Professor Hardiman received the award for her exceptional contribution to research that has informed policy and practice in a way that positively impacts both the care and well-being of patients and their families.

“My guiding light throughout my research career has been to continuously ask myself whether the research work we do “matters” in a real-world sense to those we serve? -  Professor Orla Hardiman

The Health Research Board has presented their Impact Award 2023 to Orla Hardiman, Professor of Neurology at Trinity College, Consultant Neurologist at Beaumont Hospital, and National Clinical Lead, Neurology, at the Health Services Executive.

The prestigious award – selected by an international panel - recognises how Orla’s exceptional contribution to research has informed policy and practice in a way that positively impacts both the care and the well-being of patients living with neurodegenerative conditions and their families.

Accepting the award, Professor Hardiman said:

I am grateful and humbled to be nominated for the HRB Impact Award by Professor Doherty at Trinity College Dublin and Ms Magdalen Rogers of the Neurological Alliance of Ireland. My genuine hope is that I, and our research group, have made an impact that will outlast our own professional careers and that we will in the future be able to say that ALS/MND is a chronic, rather than a fatal, condition.”

Presenting the award, Dr Mairéad O’Driscoll, Chief Executive at the Health Research Board said:

The HRB Impact Award celebrates people whose research improves health policy and practice and leads to meaningful change for people’s health and care. And I can’t think of a better example of that than Professor Hardiman.

Throughout her career Professor Hardiman has put her patients and their families first. This has been the main driver for her research and her contribution to advancing professional practice. Her ability to deliver is not just down to her innovative ideas, clinical excellence, or her ability to advocate, but because she is guided always by the impact that her work has on patients. That is why Orla is so deserving of this award.

Speaking about the driving force behind her research, Orla said:

Very early in my professional life, I made a conscious decision that all of my research endeavours would be guided by my experience as a working clinician, and by my desire to improve the lives of those whom I have the privilege of serving as a Consultant Neurologist.

My guiding light throughout my research career has been to continuously ask myself whether the research work we do “matters” in a real-world sense to those we serve?

In my clinical career I have tried to improve both the lot of people with chronic neurologic disease and to enhance clinical services for those with ALS/MND and related disorders.

From her early days and establishing the first specialist multidisciplinary clinics in Ireland for neurological  conditions, to her current role as National Clinical Lead in Neurology for the Health Service Executive, Professor Hardiman has been an inspirational leader who has ensured that research delivers for health.

The transformative impact of Professor Hardiman’s research at a glance

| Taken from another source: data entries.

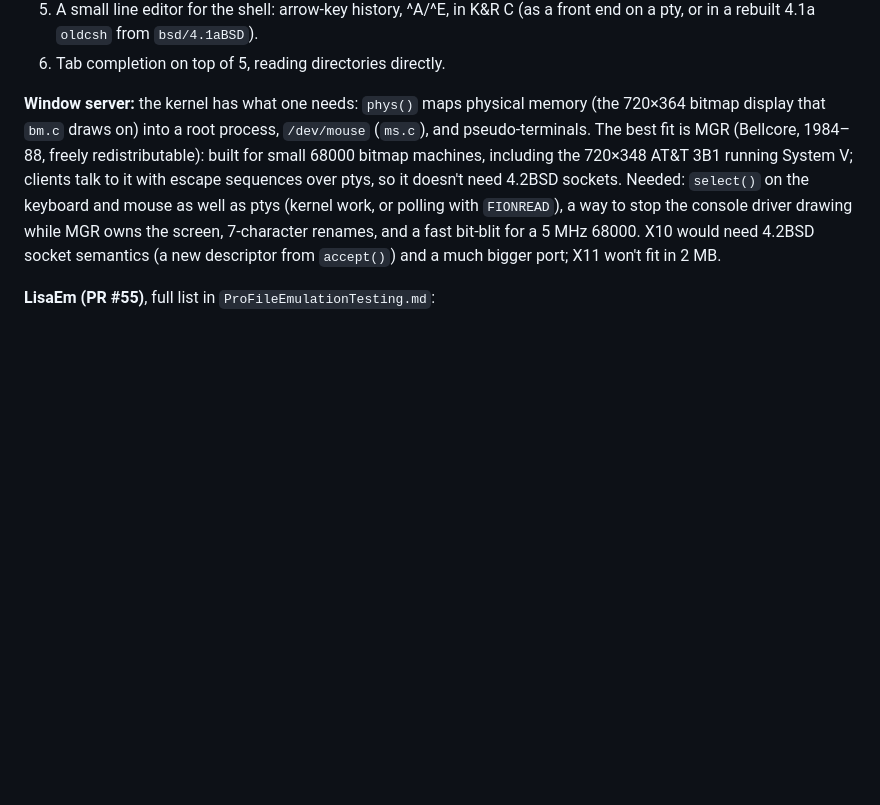
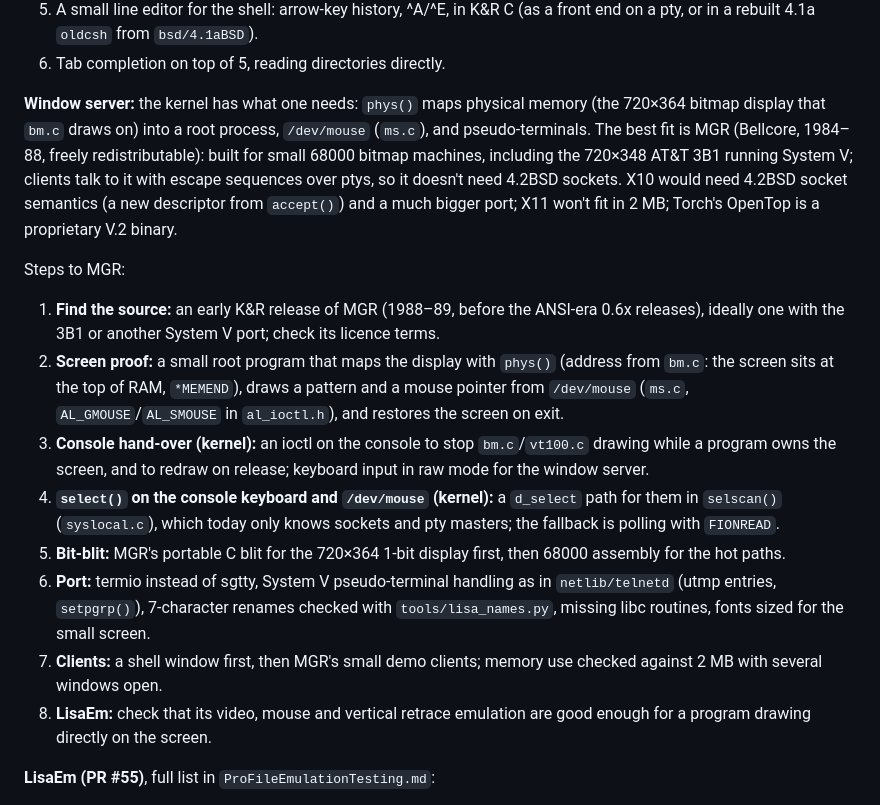
Before and after one commit to arcanebyte/uniplus, a Markdown page: RESTORATION.md, the part around the change. GitHub-like rendering; blank space fills up the shorter version.

Commit message:
Docs: steps to an MGR window server on the Lisa
RESTORATION.md section 11: find a K&R MGR release, prove the screen and mouse with phys() and /dev/mouse, kernel console hand-over and select() on the keyboard and mouse, bit-blit, the port itself, clients, and LisaEm video checks.

```diff
--- a/RESTORATION.md
+++ b/RESTORATION.md
@@ -292,7 +292,17 @@ In order of effort:
 5. A small line editor for the shell: arrow-key history, ^A/^E, in K&R C (as a front end on a pty, or in a rebuilt 4.1a `oldcsh` from `bsd/4.1aBSD`).
 6. Tab completion on top of 5, reading directories directly.
 
-**Window server:** the kernel has what one needs: `phys()` maps physical memory (the 720×364 bitmap display that `bm.c` draws on) into a root process, `/dev/mouse` (`ms.c`), and pseudo-terminals. The best fit is MGR (Bellcore, 1984–88, freely redistributable): built for small 68000 bitmap machines, including the 720×348 AT&T 3B1 running System V; clients talk to it with escape sequences over ptys, so it doesn't need 4.2BSD sockets. Needed: `select()` on the keyboard and mouse as well as ptys (kernel work, or polling with `FIONREAD`), a way to stop the console driver drawing while MGR owns the screen, 7-character renames, and a fast bit-blit for a 5 MHz 68000. X10 would need 4.2BSD socket semantics (a new descriptor from `accept()`) and a much bigger port; X11 won't fit in 2 MB.
+**Window server:** the kernel has what one needs: `phys()` maps physical memory (the 720×364 bitmap display that `bm.c` draws on) into a root process, `/dev/mouse` (`ms.c`), and pseudo-terminals. The best fit is MGR (Bellcore, 1984–88, freely redistributable): built for small 68000 bitmap machines, including the 720×348 AT&T 3B1 running System V; clients talk to it with escape sequences over ptys, so it doesn't need 4.2BSD sockets. X10 would need 4.2BSD socket semantics (a new descriptor from `accept()`) and a much bigger port; X11 won't fit in 2 MB; Torch's OpenTop is a proprietary V.2 binary.
+
+Steps to MGR:
+1. **Find the source:** an early K&R release of MGR (1988–89, before the ANSI-era 0.6x releases), ideally one with the 3B1 or another System V port; check its licence terms.
+2. **Screen proof:** a small root program that maps the display with `phys()` (address from `bm.c`: the screen sits at the top of RAM, `*MEMEND`), draws a pattern and a mouse pointer from `/dev/mouse` (`ms.c`, `AL_GMOUSE`/`AL_SMOUSE` in `al_ioctl.h`), and restores the screen on exit.
+3. **Console hand-over (kernel):** an ioctl on the console to stop `bm.c`/`vt100.c` drawing while a program owns the screen, and to redraw on release; keyboard input in raw mode for the window server.
+4. **`select()` on the console keyboard and `/dev/mouse` (kernel):** a `d_select` path for them in `selscan()` (`syslocal.c`), which today only knows sockets and pty masters; the fallback is polling with `FIONREAD`.
+5. **Bit-blit:** MGR's portable C blit for the 720×364 1-bit display first, then 68000 assembly for the hot paths.
+6. **Port:** termio instead of sgtty, System V pseudo-terminal handling as in `netlib/telnetd` (utmp entries, `setpgrp()`), 7-character renames checked with `tools/lisa_names.py`, missing libc routines, fonts sized for the small screen.
+7. **Clients:** a shell window first, then MGR's small demo clients; memory use checked against 2 MB with several windows open.
+8. **LisaEm:** check that its video, mouse and vertical retrace emulation are good enough for a program drawing directly on the screen.
 
 **LisaEm (PR #55)**, full list in `ProFileEmulationTesting.md`:
 1. **Dual parallel card:** ProFile read/write and boot. It used to hang; not yet tried on the new emulation.
```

  • Professor Hardiman’s early scientific work provided new insights into the complex genetic components of neurogenerative disease.
  • Her HRB-funded research has supported the longest running population-based Register for Amyotrophic Sclerosis / Motor Neuron Disease in the world. This has inspired similar registers in the US and Latin America to which she has also contributed her expertise.
  • Orla created the first multidisciplinary clinics for patients with neurological conditions. In those she championed the inclusion of voluntary organisations as part of the team, leading to a true integrating between hospital and community-based care. That practice continues in her clinics to this day. 
  • Her early work led to the first Standard of Care for Neurological Conditions, and these were instrumental in the establishment of the 2003 Comhairle na nOispideal report on Neurological services in Ireland, which led to an increase in the number of Neurologists across Ireland from 11 in 1996, to over 40 currently in post.
  • Her clinical management of ALS/MND also directly informed the 2016 HSE Model of Care for Neurology.
  • She established a Motor Neuron Disease clinic at Beaumont Hospital which has gone on to become the national centre for MND and which provides direct care for over 80% of Irish patients with ALS. It is also recognised as a European and global centre of excellence.
  • Orla has forged a career that has inspired and motivated a generation of health researchers. She has supervised 29 PhDs, four MDs, over ten post docs and ten Consultant Neurologists.

Orla spoke of the importance and privilege of collaborative work with colleagues and students:

I am aware that professional success never occurs in isolation, and I am very fortunate to have been motivated by the many exceptionally bright students and trainees with whom I have worked throughout my professional life, all of whom have shaped my research career and outlook. It remains a great privilege to be able to support the wide range of cutting-edge scientific projects within our research group, of which I am very proud.  And particularly as a mature woman, I appreciate the opportunity I have to continue to mentor younger female clinician scientists as they juggle career, family life and research.

I am also truly fortunate to collaborate with many wonderful international colleagues, those like-minded clinician scientists across the world with whom I share a passion for high quality clinical research.

In her closing comments, Orla remembered the patients and families who have been part of her research:

And finally, it is very important to recognise that all of our clinical research work has been built around the personal tragedies of those who have been diagnosed with motor neuron disease and related conditions. We are very thankful to the thousands of individuals and their families who continue to allow us to study and learn from their journeys.

You can find out more about Professor Hardiman’s career highlights and research under the following: